Whilst non-profits and religious groups may receive government funding to help immigrants, libraries have contributed by offering free classes, citizenship materials and books in their native language. However, one must realize that "immigrants" is not a large, homogeneous group and that there are other factors to consider (the U.S. as an example):

1) The length of time the immigrants from a particular country have been around; immigrants with a more established community in the U.S. may not see the need to get outside their community. They can be hard to attract, especially if the group is insular.

Contact prominent business leaders of that community and local student organizations and share library information with them. Certain groups get their information by word of mouth from other members of their community.
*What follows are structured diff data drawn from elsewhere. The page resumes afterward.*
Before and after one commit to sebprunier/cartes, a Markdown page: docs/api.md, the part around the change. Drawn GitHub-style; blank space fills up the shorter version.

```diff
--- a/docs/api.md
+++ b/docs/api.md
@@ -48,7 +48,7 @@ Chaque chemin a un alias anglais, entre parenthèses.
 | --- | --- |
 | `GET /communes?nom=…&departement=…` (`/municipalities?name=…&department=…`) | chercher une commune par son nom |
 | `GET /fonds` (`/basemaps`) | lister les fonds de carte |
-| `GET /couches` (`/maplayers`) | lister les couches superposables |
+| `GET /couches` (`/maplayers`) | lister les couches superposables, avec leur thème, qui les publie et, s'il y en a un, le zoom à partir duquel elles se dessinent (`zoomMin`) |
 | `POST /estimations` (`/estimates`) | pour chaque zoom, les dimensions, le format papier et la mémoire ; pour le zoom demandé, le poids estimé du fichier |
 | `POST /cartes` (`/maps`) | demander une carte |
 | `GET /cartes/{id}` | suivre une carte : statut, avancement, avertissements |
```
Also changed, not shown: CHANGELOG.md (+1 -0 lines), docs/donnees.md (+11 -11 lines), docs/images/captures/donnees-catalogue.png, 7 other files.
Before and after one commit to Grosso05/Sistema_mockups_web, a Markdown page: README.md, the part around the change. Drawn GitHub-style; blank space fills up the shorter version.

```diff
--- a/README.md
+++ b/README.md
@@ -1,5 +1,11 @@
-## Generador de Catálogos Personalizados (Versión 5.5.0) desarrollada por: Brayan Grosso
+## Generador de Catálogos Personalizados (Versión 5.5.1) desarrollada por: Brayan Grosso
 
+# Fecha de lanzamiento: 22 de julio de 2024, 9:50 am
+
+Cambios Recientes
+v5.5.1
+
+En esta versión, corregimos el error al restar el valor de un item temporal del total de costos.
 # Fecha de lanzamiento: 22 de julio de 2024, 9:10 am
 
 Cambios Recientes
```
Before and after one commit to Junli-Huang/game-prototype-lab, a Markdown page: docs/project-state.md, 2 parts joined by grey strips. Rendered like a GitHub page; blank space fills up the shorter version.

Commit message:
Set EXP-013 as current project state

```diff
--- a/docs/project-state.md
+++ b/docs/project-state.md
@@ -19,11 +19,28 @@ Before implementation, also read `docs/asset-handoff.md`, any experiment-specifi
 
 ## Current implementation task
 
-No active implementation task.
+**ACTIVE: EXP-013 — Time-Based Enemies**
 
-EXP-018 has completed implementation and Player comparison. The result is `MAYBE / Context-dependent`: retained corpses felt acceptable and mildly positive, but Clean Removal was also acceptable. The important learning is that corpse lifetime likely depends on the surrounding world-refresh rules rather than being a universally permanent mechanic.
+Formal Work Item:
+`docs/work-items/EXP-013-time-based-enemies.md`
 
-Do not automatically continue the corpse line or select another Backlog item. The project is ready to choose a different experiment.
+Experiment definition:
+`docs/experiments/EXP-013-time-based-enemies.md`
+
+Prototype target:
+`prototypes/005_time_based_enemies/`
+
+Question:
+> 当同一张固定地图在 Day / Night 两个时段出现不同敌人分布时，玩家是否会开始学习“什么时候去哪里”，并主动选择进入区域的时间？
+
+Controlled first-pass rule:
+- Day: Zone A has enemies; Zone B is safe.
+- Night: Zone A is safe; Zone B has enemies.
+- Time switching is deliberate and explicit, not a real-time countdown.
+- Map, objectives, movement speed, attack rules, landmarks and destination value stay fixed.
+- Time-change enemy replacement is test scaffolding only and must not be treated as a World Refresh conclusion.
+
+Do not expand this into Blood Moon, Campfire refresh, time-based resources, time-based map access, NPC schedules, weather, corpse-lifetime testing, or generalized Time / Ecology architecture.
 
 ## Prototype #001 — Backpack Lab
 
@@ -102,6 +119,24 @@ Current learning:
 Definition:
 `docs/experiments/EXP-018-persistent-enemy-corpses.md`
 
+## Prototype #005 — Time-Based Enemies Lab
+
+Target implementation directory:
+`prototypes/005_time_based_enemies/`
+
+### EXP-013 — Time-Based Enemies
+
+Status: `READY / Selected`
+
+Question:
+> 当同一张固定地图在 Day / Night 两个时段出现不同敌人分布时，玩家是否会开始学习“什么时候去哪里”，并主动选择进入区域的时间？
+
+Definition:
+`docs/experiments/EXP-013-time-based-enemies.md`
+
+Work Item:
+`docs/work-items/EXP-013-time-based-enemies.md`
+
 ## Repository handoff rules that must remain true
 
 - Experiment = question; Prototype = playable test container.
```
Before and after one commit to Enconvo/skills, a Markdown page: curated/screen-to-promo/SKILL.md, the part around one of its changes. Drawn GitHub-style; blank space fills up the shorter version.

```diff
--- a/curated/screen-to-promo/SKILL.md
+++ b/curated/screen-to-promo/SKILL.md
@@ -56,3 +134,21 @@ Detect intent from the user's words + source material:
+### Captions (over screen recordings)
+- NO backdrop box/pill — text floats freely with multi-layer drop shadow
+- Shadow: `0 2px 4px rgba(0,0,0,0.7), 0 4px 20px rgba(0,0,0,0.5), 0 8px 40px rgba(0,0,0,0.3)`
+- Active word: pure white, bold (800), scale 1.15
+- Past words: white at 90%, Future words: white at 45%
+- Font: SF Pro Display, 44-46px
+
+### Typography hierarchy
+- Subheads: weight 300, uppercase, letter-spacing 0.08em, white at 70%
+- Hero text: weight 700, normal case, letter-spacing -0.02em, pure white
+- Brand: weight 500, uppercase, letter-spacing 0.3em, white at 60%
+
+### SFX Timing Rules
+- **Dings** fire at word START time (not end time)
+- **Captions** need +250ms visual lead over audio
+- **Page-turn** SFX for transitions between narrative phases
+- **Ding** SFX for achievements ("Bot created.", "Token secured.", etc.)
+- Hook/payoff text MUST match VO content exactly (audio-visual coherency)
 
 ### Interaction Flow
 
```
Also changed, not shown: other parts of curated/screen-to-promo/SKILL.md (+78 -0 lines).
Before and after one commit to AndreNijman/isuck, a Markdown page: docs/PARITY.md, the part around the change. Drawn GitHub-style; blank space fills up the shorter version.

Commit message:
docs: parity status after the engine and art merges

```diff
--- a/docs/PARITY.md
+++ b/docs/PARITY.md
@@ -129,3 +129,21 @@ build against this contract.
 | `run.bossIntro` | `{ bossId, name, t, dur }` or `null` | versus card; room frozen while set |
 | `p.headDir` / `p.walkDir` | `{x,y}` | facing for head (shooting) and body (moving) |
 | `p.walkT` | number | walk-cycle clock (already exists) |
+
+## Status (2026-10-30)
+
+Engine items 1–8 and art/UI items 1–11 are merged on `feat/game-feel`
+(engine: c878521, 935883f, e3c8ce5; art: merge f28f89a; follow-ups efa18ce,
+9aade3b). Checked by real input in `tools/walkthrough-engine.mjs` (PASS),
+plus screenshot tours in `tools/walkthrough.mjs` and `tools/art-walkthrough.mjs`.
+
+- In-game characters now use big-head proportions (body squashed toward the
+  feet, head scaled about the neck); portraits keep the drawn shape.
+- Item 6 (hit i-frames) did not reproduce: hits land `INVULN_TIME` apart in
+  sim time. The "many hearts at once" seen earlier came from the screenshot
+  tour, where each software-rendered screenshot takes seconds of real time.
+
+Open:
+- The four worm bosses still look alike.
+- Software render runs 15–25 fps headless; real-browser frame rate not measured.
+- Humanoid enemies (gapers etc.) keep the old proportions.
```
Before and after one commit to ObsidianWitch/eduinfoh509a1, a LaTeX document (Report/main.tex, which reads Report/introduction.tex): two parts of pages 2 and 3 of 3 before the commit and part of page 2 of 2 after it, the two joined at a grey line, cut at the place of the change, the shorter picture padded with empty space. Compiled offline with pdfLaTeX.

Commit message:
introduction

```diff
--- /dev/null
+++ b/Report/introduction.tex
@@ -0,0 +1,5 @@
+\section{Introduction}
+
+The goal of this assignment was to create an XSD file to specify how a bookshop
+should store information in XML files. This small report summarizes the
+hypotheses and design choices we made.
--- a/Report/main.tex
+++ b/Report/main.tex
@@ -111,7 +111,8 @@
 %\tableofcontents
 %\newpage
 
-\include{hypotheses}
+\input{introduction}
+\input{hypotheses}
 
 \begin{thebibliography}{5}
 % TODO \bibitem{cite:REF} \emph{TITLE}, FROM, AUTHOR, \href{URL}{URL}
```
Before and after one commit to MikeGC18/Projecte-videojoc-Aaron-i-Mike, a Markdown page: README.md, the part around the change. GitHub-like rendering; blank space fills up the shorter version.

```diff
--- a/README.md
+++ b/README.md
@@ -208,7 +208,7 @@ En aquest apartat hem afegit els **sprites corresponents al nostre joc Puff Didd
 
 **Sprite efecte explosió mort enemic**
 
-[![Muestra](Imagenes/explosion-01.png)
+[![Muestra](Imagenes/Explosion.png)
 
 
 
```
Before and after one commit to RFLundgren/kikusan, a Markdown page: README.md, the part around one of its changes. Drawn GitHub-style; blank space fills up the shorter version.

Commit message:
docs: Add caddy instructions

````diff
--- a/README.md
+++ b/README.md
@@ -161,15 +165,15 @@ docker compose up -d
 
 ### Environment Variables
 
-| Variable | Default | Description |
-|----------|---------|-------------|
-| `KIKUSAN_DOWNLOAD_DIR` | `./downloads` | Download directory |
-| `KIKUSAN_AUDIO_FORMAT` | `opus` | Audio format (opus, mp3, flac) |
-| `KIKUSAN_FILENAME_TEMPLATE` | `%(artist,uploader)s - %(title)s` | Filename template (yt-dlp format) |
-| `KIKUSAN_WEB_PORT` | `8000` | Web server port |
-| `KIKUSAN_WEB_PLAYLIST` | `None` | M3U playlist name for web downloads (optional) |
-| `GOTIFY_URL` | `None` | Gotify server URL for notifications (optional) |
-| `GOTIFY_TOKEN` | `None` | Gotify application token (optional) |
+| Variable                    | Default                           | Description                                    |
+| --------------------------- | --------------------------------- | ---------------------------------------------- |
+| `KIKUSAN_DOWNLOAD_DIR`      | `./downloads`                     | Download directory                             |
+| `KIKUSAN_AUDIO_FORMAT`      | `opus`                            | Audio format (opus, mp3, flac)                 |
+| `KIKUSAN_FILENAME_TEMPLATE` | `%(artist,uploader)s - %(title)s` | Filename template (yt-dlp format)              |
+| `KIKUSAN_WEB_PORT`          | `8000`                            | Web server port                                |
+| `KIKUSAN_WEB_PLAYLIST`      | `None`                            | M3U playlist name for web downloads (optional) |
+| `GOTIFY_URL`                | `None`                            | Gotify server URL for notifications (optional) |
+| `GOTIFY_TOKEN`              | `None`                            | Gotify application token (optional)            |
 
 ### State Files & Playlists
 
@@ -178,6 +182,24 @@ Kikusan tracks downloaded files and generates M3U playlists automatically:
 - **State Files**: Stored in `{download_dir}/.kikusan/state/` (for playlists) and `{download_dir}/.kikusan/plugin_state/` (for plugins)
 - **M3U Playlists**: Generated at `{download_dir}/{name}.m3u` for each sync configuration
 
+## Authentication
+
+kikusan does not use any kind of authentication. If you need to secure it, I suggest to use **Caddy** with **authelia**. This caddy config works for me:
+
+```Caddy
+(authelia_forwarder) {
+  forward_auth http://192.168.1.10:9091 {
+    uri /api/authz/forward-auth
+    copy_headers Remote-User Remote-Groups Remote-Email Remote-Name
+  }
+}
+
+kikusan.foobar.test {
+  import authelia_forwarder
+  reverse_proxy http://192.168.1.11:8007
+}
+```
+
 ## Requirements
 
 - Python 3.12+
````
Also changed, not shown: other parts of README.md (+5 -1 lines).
Get a buzz going!

2) Children of immigrants might be comfortable speaking English and have no interest in materials in the language of their parents. Also, the children may act as translators for other family members. Realize that by attracting the children, you might get the parents into the library!

3) Libraries are not equal around the world; the concept of a free library is not universal. You may have to educate groups about your services. Representing the library at cultural events and making friends with members of the group will help spread the buzz.

4) Some immigrants work two or more jobs and attending workshops would mean sacrificing family time. Weekend programs can help and computer classes in a different language help!

5) "Immigrants" does not always mean poor refugees, who do not speak English. Globalization has already meant that the movement of people between countries is a fact of life. Some immigrants may not enter the library for the same reasons natives do not come - Internet access at home, unaware of library services, Google-addicts and so forth.

Why listen to me about this topic? Because it is an issue close to heart since I am an immigrant myself :)